ACTIVITY:
Only the pictures are to be left out, and the rest of the entries should be reproduced exactly.

[Before and after images]
++++
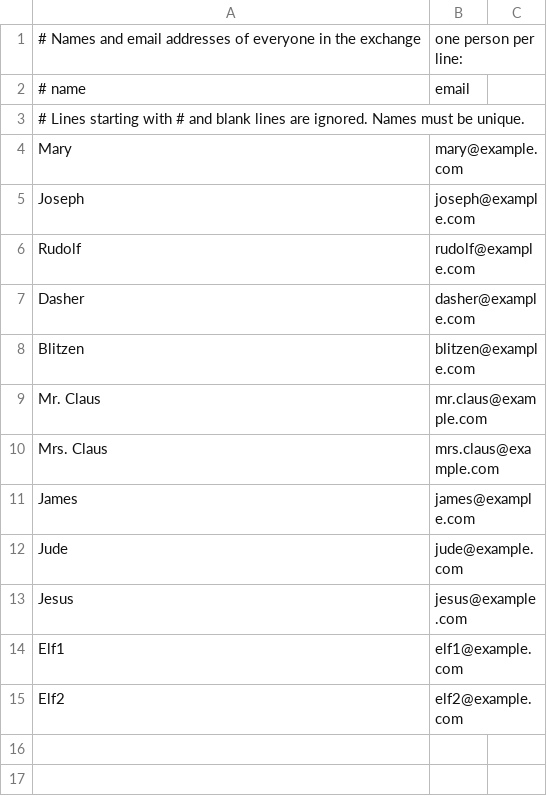
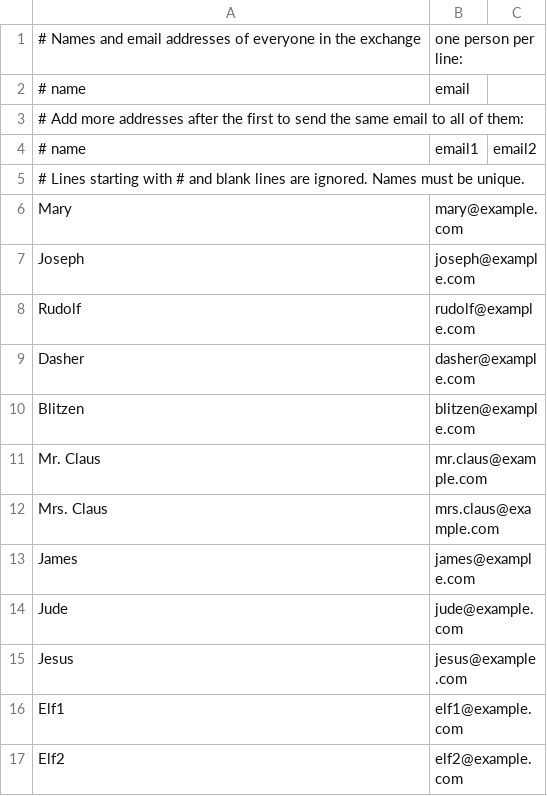
Before and after one commit to jessvb/secret-santa-sender-bot, a CSV file: additional_files/templates/names_emails.csv, drawn as a sheet; the diff names each change by its address in the sheet, - before the commit and + after, or states it on an @@ line.

```diff
--- a/additional_files/templates/names_emails.csv
+++ b/additional_files/templates/names_emails.csv
+row 3: # Add more addresses after the first to send the same email to all of them:
+row 4: # name | email1 | email2
```
Also changed, not shown: 3 other files.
++++
ANSWER BOX:
Before and after one commit to jessvb/secret-santa-sender-bot, a CSV file: additional_files/templates/names_emails.csv, drawn as a sheet; the diff names each change by its address in the sheet, - before the commit and + after, or states it on an @@ line.

```diff
--- a/additional_files/templates/names_emails.csv
+++ b/additional_files/templates/names_emails.csv
+row 3: # Add more addresses after the first to send the same email to all of them:
+row 4: # name | email1 | email2
```
Also changed, not shown: 3 other files.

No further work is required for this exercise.